Since the lender is entitled to repayment regardless of the film’s revenue or success, the distributor’s guarantee of the loan puts the lender in a position of much greater security than if the filmmaker is solely responsible for the loan. When the completed film is delivered to the distributor, the distributor will pay-off the loan (directly to the lender).
In order for a pre-sale agreement to be an acceptable collateral, the distributor must be “bankable”, that is, it has a good reputation or creditworthiness. Obviously, that won’t be as important if the distributor is willing to make a sizeable cash advance upfront, making it unnecessary for a producer to seek a loan using the pre-sale agreement as collateral.
Typically, banks will lend up to 80% of the face value of the minimum guarantee being used as collateral. The actual amount of the loan, and any conditions attached, will depend on the distributor’s risk profile.
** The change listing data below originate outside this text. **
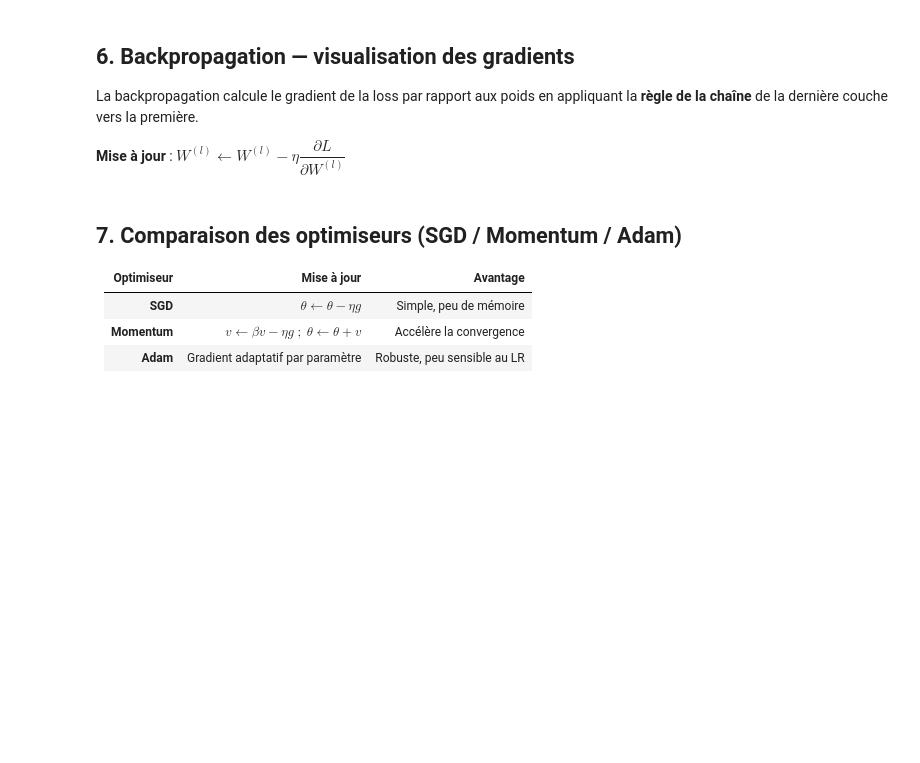
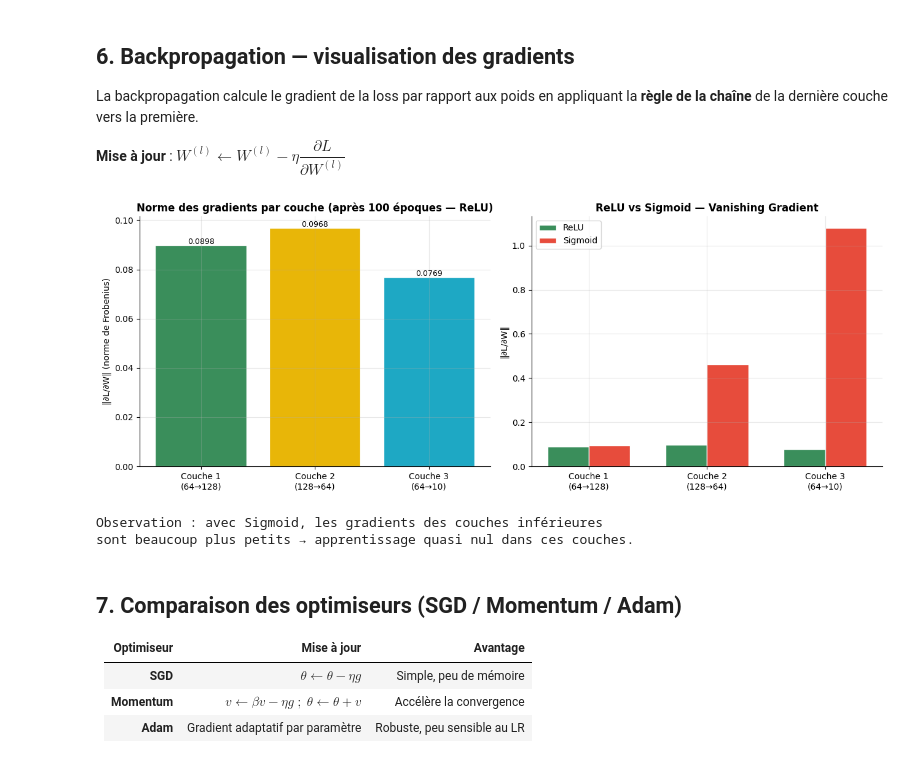
Before and after one commit to Muhammed-OTP/advancedmachinelearning-advanceddeeplearning-projet-integrateur, a Jupyter notebook: notebooks/02_notebook_DL.ipynb, the cells around one changed output. Drawn from its saved outputs; the diff is of its cells as text; code cells hidden in the pictures; blank space fills up the shorter version.

```diff
--- a/notebooks/02_notebook_DL.ipynb
+++ b/notebooks/02_notebook_DL.ipynb
@@ -354,8 +392,7 @@ fig, axes = plt.subplots(1, 2, figsize=(13, 5))
 # Barplot des normes
 axes[0].bar(labels_couches, normes_gradients, color=couleurs, edgecolor='white')
 axes[0].set_ylabel("‖∂L/∂W‖ (norme de Frobenius)")
-axes[0].set_title("Norme des gradients par couche
-(après 100 époques — ReLU)", fontweight='bold')
+axes[0].set_title("Norme des gradients par couche (après 100 époques — ReLU)", fontweight='bold')
 for i, v in enumerate(normes_gradients):
     axes[0].text(i, v + 0.0005, f'{v:.4f}', ha='center', fontsize=9)
 
@@ -366,33 +403,37 @@ class MLPSigmoid(MLP):
     @staticmethod
     def _relu_d(z):
         s = 1 / (1 + np.exp(-z))
         return s * (1 - s)
 
 mlp_sig = MLPSigmoid(couches=[64, 128, 64, 10], lr=0.05, epochs=1, batch_sz=64)
 mlp_sig.fit(X_tr[:64], y_tr[:64], verbose=False)
 mlp_sig._forward(X_batch)
 delta2 = mlp_sig._A[-1] - y_oh
 normes_sig = []
 for i in reversed(range(len(mlp_sig.W))):
     dW2 = mlp_sig._A[i].T @ delta2 / m
     normes_sig.insert(0, np.linalg.norm(dW2))
     if i > 0:
         delta2 = delta2 @ mlp_sig.W[i].T * mlp_sig._relu_d(mlp_sig._Z[i-1])
 
 x_pos = np.arange(len(mlp.W))
 w = 0.35
 axes[1].bar(x_pos - w/2, normes_gradients, w, color=C_GREEN, label='ReLU', edgecolor='white')
 axes[1].bar(x_pos + w/2, normes_sig,       w, color=C_RED,   label='Sigmoid', edgecolor='white')
 axes[1].set_xticks(x_pos)
 axes[1].set_xticklabels(labels_couches)
 axes[1].set_ylabel("‖∂L/∂W‖")
 axes[1].set_title("ReLU vs Sigmoid — Vanishing Gradient", fontweight='bold')
 axes[1].legend()
 
 plt.tight_layout()
 plt.show()
 print("Observation : avec Sigmoid, les gradients des couches inférieures")
 print("sont beaucoup plus petits → apprentissage quasi nul dans ces couches.")
+# %% [output]
+[figure, added]
+Observation : avec Sigmoid, les gradients des couches inférieures
+sont beaucoup plus petits → apprentissage quasi nul dans ces couches.
 # %% [markdown]
 ## 7. Comparaison des optimiseurs (SGD / Momentum / Adam)
 
```
Also changed, not shown: parts of 9 cells of this notebook, 2 other files.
Each minimum guarantee is individually discounted based on the perceived risks to the bank, such as the distributor’s reputation and the bank’s history with the specific distributor and territory.
That is why, prior to deciding whether to presell a film to a distributor, the producer or sales agent must gain knowledge of the distributor in each territory, their payment history and reputation in the market. The greater the reputation a distributor has, the more valuable will be its minimum guarantee to a lender, and the collateral will be discounted less.
As a prerequisite for a loan, a bank will require the production company or distributor to obtain a completion bond (“completion guarantee”) from a reputable bond company, to ensure that the project is completed on time, on budget and delivered to the distributor in accordance with the terms of the pre-sale agreement.
In addition to the completion guarantee, the bank may require that the production company provide certificates of insurance coverage, including general liability and errors and omissions (E&O) insurance, naming the bank as an additional insured, since, in the event of a litigation, the bank may be named as a defendant.